University of York

Maggie Smith – Professor of Microbiology

Maggie is the Professor of Microbiology at the University of York and has developed an international reputation as an expert on the mechanism and application of phage-encoded serine integrases. Her lab was the first to describe the biochemical properties of this class of phage integrase and since then researchers worldwide have been using these enzymes for genome engineering. The Smith lab have been using integrases in vivo and in vitro to assemble antibiotic pathways in Streptomyces. This work will not only facilitate cloning of the whole pathways into heterologous Streptomyces hosts but is also enabling more streamline approaches to boost expression and combinatorial biochemistry for rational modification of products.  Personal profile.

 

Gavin Thomas – Reader in Molecular Biology

Gavin is a microbiologist based at the University of York since 2002 and has worked for over a decade on bacterial transport systems. His research, primarily funded by the BBSRC, has revealed fundamental information about an important class of bacterial transporters called TRAP transporters, particular in the context of their function in human pathogens, but more recently for biotechnology and bioenergy through work with Green Biologics and Unilever. He brings his extensive knowledge of bacterial physiology, metabolic modelling and membrane transporters to the TOPCAPI Project. Personal profile.

 

 

Emmanuele Severi – Post Doctoral Researcher

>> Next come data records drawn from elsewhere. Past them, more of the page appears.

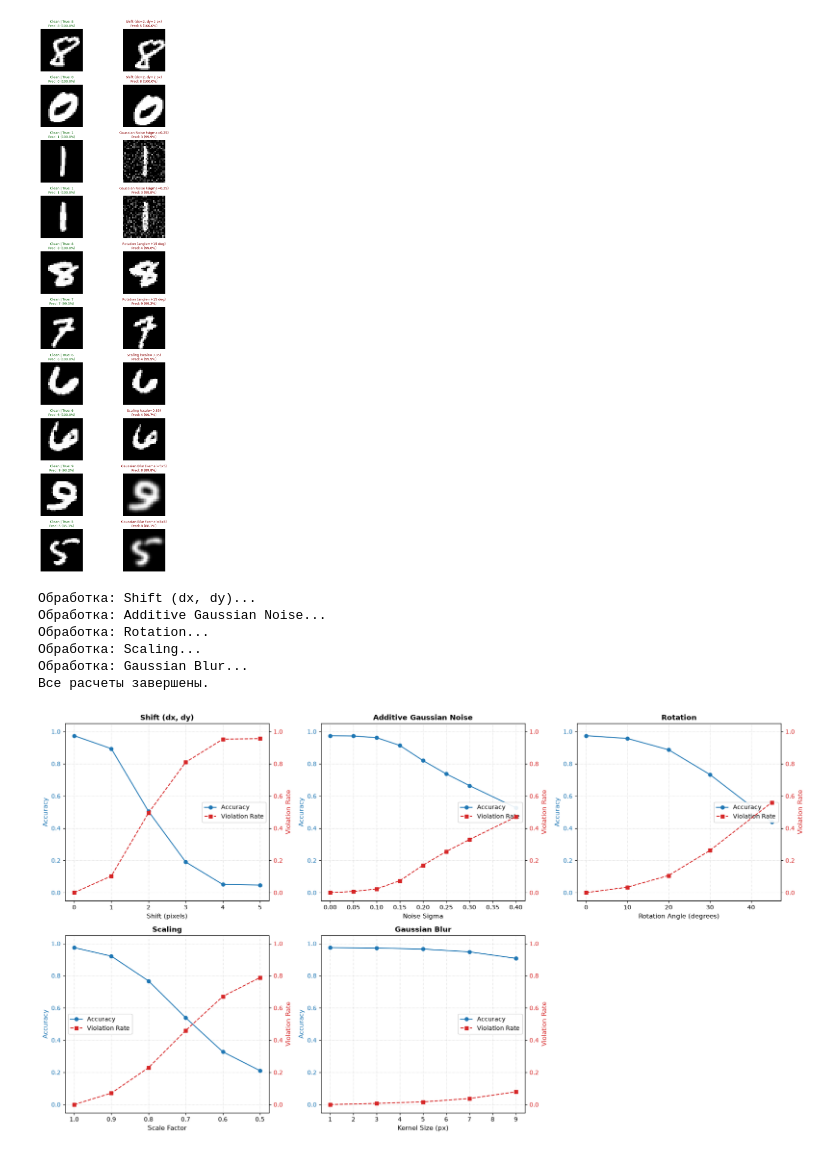
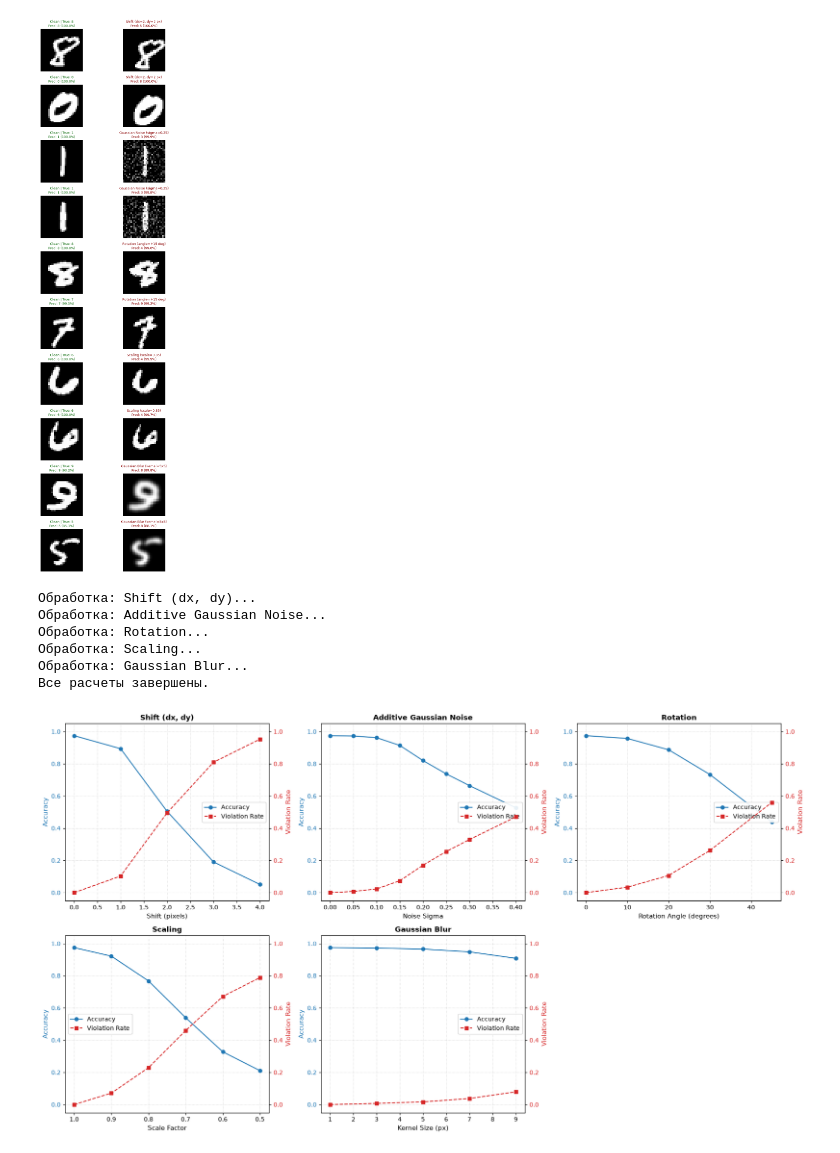
Before and after one commit to Arseny05/Metamorphic-testing-MNIST, a Jupyter notebook: notebook.ipynb, the cells around one changed output. Saved outputs shown, nothing was run; the diff lists cells and outputs as text; code cells hidden in the pictures.

```diff
--- a/notebook.ipynb
+++ b/notebook.ipynb
@@ -259,8 +256,8 @@ experiments = [
     {
         "name": "Shift (dx, dy)",
         "fn": Fuzzer.transform_shift,
-        "grid": [(i, i) for i in range(0, 6)],
-        "x_vals": list(range(0, 6)),
+        "grid": [(i, i) for i in range(0, 5)],
+        "x_vals": list(range(0, 5)),
         "xlabel": "Shift (pixels)"
     },
     {
@@ -323,34 +320,34 @@ for i, (name, data) in enumerate(curves_data.items()):
     ax1.set_ylim(-0.05, 1.05)
 
     line2 = ax2.plot(data["x"], data["violation"], color="tab:red", marker="s", linestyle="--", label="Violation Rate")
     ax2.set_ylabel("Violation Rate", color="tab:red", fontsize=11)
     ax2.tick_params(axis="y", labelcolor="tab:red")
     ax2.set_ylim(-0.05, 1.05)
 
     ax1.set_title(name, fontsize=12, fontweight="bold")
     ax1.set_xlabel(data["xlabel"], fontsize=11)
     ax1.grid(True, linestyle=":", alpha=0.6)
 
     lines = line1 + line2
     labels = [l.get_label() for l in lines]
     loc_pos = "center left" if name == "Scaling" else "center right"
     ax1.legend(lines, labels, loc=loc_pos, framealpha=0.9)
 
 axes[5].axis('off')
 axes[3].invert_xaxis()
 
 plt.tight_layout()
 save_path = "results/curves.png"
 plt.savefig(save_path, dpi=300, bbox_inches="tight")
 plt.show()
 # %% [output]
 Обработка: Shift (dx, dy)...
 Обработка: Additive Gaussian Noise...
 Обработка: Rotation...
 Обработка: Scaling...
 Обработка: Gaussian Blur...
 Все расчеты завершены.
-[figure, old version]
+[figure, new version]
 # %%
 import albumentations as A
 from albumentations.pytorch import ToTensorV2
```
Also changed, not shown: parts of 6 cells of this notebook, 6 other files.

Emmanuele is a Post Doctoral researcher with an extensive experience in synthetic biology of prokaryotes. He has worked both in academic and industrial settings in the elucidation of a range of metabolic pathways, especially in the context of strain engineering and improvement. Having studied Gram-negative organisms and related phage for a decade, he has recently developed a keen interest in the molecular genetics of natural products from actinobacteria, which he has pursued through an EPSRC-funded position in York on the identification and characterisation of novel antibiotics. He looks forward to applying his synthetic biology skills to the TOPCAPI project.

 


This project has received funding from the European Union’s Horizon 2020 research and innovation programme under grant agreement No. 720793